MATERIAL PROVIDED Start Marker

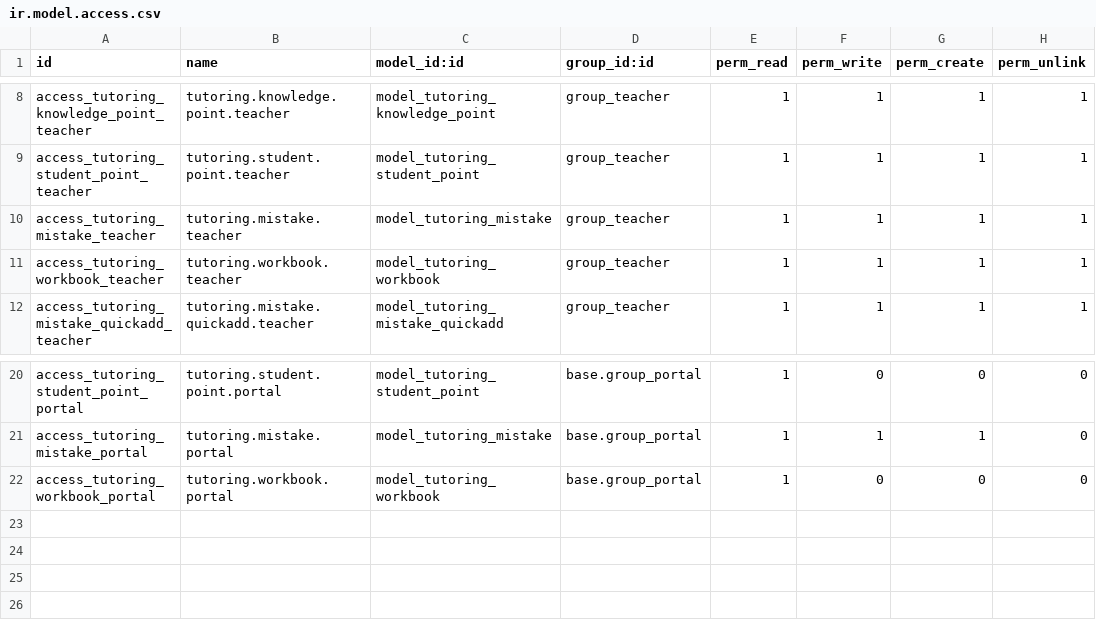
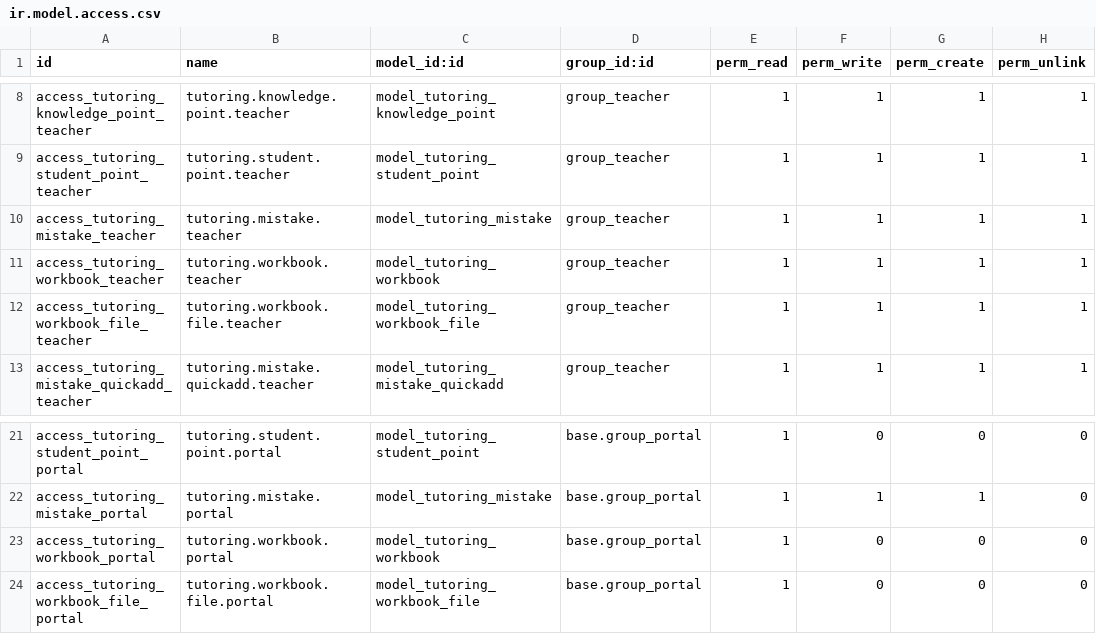
Before and after one commit to liquidsax/Odoo_Edu, a CSV file: server/addons/tutoring_center/security/ir.model.access.csv, drawn as a sheet; only a part is shown, gaps mark what is left out.

```diff
--- a/server/addons/tutoring_center/security/ir.model.access.csv
+++ b/server/addons/tutoring_center/security/ir.model.access.csv
@@ -11,2 +11,3 @@ access_tutoring_mistake_teacher,tutoring.mistake.teacher,model_tutoring_mistake,
 access_tutoring_workbook_teacher,tutoring.workbook.teacher,model_tutoring_workbook,group_teacher,1,1,1,1
+access_tutoring_workbook_file_teacher,tutoring.workbook.file.teacher,model_tutoring_workbook_file,group_teacher,1,1,1,1
 access_tutoring_mistake_quickadd_teacher,tutoring.mistake.quickadd.teacher,model_tutoring_mistake_quickadd,group_teacher,1,1,1,1
@@ -22 +23,2 @@ access_tutoring_mistake_portal,tutoring.mistake.portal,model_tutoring_mistake,ba
 access_tutoring_workbook_portal,tutoring.workbook.portal,model_tutoring_workbook,base.group_portal,1,0,0,0
+access_tutoring_workbook_file_portal,tutoring.workbook.file.portal,model_tutoring_workbook_file,base.group_portal,1,0,0,0
```
Also changed, not shown: 9 other files.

MATERIAL PROVIDED End Marker

| PROMPT |
Taking the material above one line at a time, count the lines that include "mistake" as a word or string, and give only that number.

| REPLY |
3